http://irisromani.eventbrite.co.uk/?s=19541407
Description

Barbara Tiefenbacher, PhD Researcher at the University of Vienna and Visiting Fellow in IRiS at the University of Birmingham

Following the collapse of the “Iron Curtain”, poverty-stricken Romani migrants from post-communist countries who carry out busking, mendicancy or selling street papers have become a cause of public anxiety in Austria and elsewhere. Carrying out these activities in public space has been ethnicized as “typical Romani”. However, earlier migrants who came from the 1960s onwards on the basis of bilateral agreements as “Gastarbeiter” (guest worker) from former Yugoslavia to Austria (and Germany) were never perceived publicly as being Romani but solely as Yugoslavs. Thus, their Romani belonging remained invisible outside of their community.

In this presentation I am comparing the formation of ethnic belonging(s) in these two different Romani communities: firstly, I focus on recent begging migration from South Slovakia to Austria´s second largest city of Graz. Migrants in this context are marked and perceived as Roma in public and media from the very beginning. In the second place, I discuss descendants of former Yugoslav Romani “guest workers” in Vienna, who in the 2nd and 3rd generation have achieved social upward mobility through university education.

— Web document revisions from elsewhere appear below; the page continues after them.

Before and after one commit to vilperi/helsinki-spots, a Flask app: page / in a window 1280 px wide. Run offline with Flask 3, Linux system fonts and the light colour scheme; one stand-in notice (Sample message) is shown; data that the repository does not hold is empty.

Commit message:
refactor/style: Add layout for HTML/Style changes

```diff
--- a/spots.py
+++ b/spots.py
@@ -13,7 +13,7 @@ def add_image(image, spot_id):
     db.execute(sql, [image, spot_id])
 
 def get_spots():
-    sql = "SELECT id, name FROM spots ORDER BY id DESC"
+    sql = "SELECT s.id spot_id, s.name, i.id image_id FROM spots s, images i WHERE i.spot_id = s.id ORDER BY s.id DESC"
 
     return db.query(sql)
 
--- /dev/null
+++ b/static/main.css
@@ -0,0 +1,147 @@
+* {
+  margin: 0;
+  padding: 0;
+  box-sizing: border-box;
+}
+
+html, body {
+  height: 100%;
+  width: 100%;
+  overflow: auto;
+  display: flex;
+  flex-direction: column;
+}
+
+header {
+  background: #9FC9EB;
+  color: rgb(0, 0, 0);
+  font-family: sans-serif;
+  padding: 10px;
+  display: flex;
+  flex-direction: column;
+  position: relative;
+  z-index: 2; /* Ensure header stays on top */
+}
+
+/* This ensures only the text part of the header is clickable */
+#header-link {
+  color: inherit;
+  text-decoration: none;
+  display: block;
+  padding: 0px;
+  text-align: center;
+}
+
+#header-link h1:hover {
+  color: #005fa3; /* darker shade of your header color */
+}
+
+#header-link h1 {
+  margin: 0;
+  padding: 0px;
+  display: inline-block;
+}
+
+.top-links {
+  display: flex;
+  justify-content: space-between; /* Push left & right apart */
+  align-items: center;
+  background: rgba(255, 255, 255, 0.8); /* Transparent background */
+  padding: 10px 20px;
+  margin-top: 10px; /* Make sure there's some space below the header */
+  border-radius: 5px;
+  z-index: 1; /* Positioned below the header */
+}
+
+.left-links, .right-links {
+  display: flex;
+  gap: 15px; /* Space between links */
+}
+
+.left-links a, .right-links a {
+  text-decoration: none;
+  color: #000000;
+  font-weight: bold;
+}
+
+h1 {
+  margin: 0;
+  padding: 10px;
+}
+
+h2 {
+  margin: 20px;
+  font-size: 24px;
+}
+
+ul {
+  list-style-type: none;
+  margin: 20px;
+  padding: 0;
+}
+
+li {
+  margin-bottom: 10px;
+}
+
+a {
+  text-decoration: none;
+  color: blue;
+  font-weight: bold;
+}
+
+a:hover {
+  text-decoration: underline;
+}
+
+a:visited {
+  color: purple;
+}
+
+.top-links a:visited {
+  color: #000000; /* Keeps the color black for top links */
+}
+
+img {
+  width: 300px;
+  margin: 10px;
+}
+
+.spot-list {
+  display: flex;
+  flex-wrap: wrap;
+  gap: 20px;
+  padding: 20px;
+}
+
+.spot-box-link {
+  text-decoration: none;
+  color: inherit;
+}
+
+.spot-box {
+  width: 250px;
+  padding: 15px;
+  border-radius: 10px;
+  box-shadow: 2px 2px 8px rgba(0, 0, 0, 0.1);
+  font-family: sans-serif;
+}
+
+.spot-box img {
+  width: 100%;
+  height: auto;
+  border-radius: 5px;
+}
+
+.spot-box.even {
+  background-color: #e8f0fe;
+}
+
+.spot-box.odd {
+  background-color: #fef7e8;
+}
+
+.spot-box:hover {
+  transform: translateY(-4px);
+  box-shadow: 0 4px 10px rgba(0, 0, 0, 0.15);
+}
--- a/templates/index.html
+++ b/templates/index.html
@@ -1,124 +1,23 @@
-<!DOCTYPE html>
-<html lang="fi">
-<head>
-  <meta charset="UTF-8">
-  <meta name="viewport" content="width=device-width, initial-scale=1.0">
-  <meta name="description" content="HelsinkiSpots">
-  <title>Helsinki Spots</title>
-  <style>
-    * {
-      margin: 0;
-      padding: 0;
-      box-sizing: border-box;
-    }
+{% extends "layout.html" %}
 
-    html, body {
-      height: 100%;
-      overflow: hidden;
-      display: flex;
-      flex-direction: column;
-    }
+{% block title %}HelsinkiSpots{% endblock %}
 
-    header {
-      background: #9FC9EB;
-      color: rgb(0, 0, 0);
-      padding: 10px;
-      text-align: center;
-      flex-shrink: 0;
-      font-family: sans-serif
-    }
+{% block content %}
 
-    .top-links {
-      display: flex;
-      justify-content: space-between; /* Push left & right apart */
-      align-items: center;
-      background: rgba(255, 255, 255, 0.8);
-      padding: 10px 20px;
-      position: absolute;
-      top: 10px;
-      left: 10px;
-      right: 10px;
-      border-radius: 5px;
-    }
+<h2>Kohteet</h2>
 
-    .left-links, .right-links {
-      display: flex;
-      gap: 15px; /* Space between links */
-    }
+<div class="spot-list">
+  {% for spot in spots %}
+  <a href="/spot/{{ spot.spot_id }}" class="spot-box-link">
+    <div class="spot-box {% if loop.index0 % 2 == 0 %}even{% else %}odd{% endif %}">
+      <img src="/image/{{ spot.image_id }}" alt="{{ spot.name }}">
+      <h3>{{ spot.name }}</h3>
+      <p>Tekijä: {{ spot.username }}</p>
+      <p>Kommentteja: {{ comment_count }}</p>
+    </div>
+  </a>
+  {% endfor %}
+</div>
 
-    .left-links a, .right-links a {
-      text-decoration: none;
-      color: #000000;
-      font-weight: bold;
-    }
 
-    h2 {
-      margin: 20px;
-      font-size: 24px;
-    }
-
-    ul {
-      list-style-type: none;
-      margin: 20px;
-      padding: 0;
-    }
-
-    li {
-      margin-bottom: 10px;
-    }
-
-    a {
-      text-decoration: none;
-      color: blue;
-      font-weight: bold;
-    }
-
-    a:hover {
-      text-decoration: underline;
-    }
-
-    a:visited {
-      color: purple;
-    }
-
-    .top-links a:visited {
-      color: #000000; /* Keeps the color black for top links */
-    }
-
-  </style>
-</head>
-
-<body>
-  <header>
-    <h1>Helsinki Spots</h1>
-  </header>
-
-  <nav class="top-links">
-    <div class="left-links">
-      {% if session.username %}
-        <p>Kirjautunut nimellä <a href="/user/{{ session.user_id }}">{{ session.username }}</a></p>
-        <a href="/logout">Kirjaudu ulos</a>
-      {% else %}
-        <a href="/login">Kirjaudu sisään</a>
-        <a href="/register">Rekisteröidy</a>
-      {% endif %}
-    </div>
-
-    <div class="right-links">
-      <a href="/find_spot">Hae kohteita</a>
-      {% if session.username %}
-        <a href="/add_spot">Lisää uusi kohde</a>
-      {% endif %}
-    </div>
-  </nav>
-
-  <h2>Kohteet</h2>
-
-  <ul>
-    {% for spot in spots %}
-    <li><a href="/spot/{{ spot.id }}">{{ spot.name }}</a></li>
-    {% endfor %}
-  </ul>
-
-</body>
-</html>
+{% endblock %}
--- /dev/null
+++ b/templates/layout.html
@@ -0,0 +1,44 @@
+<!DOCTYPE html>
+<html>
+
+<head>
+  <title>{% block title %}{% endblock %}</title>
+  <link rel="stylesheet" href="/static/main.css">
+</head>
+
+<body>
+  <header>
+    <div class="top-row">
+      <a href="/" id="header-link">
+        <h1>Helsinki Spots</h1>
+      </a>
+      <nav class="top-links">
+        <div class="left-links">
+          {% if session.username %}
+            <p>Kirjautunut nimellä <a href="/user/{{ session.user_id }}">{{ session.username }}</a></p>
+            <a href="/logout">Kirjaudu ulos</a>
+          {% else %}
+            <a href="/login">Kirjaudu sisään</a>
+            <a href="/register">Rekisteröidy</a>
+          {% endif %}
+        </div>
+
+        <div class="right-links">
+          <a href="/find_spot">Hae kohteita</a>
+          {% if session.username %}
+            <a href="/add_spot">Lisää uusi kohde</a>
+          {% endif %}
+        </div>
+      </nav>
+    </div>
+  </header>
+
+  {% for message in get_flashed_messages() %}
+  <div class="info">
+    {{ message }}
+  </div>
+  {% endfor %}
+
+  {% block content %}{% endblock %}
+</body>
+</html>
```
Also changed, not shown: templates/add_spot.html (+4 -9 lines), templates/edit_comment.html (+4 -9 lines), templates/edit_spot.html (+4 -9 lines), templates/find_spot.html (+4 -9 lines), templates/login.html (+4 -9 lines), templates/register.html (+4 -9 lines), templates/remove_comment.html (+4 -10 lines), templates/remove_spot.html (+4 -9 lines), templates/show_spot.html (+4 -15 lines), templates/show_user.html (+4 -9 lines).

In my research I am examining the construction and the perception of ethnicity in these different social and geographical places within the communities. In which situations are which codes and markers responsible for the construction of Romani or other ethnic belonging? To which extent do external ascriptions influence conceptions of the own ethnic belonging(s) and which consequences go along with it? Does a “transnational perspective” play a role in these constructions of ethnic belonging(s)? And if so, to what extent?

The seminar is open to the public. To book a place: http://irisromani.eventbrite.co.uk/?s=19541407